Vidal spent two or three weeks in Egypt in spring 1948. According to his biographer, Fred Kaplan, the writer stayed at ‘El Mint Hotel’, a modest place out near the Pyramids but spent his days hanging out at Shepheard’s, where he wrote in one of the public rooms, and it shows:

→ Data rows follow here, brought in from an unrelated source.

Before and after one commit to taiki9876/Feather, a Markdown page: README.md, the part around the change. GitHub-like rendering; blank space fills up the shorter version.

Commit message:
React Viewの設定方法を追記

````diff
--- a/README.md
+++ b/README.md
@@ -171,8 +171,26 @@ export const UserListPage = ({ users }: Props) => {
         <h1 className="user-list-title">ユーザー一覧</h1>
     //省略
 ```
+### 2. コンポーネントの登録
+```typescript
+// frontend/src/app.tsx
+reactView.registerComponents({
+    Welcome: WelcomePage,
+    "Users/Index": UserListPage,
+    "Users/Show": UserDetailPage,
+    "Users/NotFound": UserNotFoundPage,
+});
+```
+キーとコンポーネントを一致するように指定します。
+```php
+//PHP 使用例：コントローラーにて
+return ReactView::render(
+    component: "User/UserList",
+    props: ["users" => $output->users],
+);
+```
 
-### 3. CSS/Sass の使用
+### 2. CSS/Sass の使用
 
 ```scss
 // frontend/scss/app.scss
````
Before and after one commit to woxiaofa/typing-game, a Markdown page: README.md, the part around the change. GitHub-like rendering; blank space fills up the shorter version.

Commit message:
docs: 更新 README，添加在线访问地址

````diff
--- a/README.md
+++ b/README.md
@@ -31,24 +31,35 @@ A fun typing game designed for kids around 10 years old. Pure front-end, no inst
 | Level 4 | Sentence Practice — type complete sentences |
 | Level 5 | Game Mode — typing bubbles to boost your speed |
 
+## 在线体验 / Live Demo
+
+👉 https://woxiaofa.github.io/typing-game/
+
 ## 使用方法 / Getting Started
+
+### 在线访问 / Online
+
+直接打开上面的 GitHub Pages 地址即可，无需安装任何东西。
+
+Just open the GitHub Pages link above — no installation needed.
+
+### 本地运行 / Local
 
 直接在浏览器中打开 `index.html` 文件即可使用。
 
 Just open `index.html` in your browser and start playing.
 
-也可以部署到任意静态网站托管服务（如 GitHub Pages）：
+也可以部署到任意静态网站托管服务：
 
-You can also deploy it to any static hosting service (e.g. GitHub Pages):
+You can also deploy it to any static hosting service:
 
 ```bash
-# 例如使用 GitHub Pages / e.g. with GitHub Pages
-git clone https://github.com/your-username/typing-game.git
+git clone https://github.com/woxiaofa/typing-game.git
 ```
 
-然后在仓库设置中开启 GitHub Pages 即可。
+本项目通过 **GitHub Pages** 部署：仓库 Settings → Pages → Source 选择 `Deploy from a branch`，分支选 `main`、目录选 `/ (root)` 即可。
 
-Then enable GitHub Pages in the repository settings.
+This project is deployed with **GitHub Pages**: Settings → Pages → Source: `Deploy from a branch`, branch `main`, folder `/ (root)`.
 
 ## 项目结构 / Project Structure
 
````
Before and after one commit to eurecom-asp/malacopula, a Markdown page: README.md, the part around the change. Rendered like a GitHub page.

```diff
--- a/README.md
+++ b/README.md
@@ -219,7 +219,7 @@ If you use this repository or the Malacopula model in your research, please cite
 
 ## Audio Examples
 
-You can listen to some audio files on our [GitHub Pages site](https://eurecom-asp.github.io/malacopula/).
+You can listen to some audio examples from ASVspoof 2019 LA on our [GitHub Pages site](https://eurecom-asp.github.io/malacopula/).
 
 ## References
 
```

Shepheard’s was a long building, several stories high, with big shuttered windows and a porch on the side street, where, at numerous tables, foreigners and rich Egyptians sat at the end of the day, watching the street and drinking aperitifs; but at this time of day the porch was deserted.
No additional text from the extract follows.